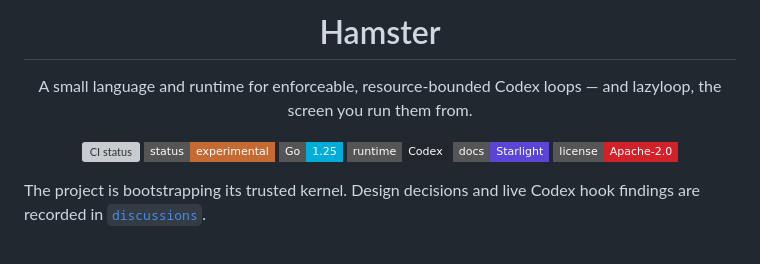
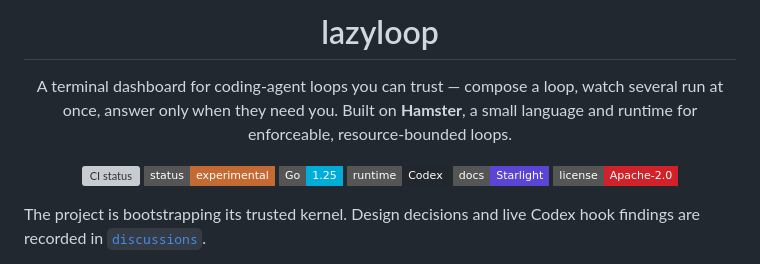
Before and after one commit to kavishsathia/lazyloop, a Markdown page: README.md, the part around one of its changes. Rendered like a GitHub page; badges without logos; grey boxes are pictures that could not be loaded.

Commit message:
Lead the README with lazyloop, the dashboard over the Hamster kernel
Co-Authored-By: Claude Fable 5 <noreply@anthropic.com>
Claude-Session: https://claude.ai/code/session_013qAYwEbZMnP97mykmi39Fw

```diff
--- a/README.md
+++ b/README.md
@@ -3,6 +3,6 @@
 
-  <h1>Hamster</h1>
+  <h1>lazyloop</h1>
 
-  <p>A small language and runtime for enforceable, resource-bounded Codex loops — and lazyloop, the screen you run them from.</p>
+  <p>A terminal dashboard for coding-agent loops you can trust — compose a loop, watch several run at once, answer only when they need you. Built on <b>Hamster</b>, a small language and runtime for enforceable, resource-bounded loops.</p>
 
   <p>
```
Also changed, not shown: other parts of README.md (+2 -2 lines).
= = = =
**Task instructions**
Where a picture appears in the listing above, skip it and set down all the rest exactly.

**Response to the exercise**
Before and after one commit to kavishsathia/lazyloop, a Markdown page: README.md, the part around one of its changes. Rendered like a GitHub page; badges without logos; grey boxes are pictures that could not be loaded.

Commit message:
Lead the README with lazyloop, the dashboard over the Hamster kernel
Co-Authored-By: Claude Fable 5 <noreply@anthropic.com>
Claude-Session: https://claude.ai/code/session_013qAYwEbZMnP97mykmi39Fw

```diff
--- a/README.md
+++ b/README.md
@@ -3,6 +3,6 @@
 
-  <h1>Hamster</h1>
+  <h1>lazyloop</h1>
 
-  <p>A small language and runtime for enforceable, resource-bounded Codex loops — and lazyloop, the screen you run them from.</p>
+  <p>A terminal dashboard for coding-agent loops you can trust — compose a loop, watch several run at once, answer only when they need you. Built on <b>Hamster</b>, a small language and runtime for enforceable, resource-bounded loops.</p>
 
   <p>
```
Also changed, not shown: other parts of README.md (+2 -2 lines).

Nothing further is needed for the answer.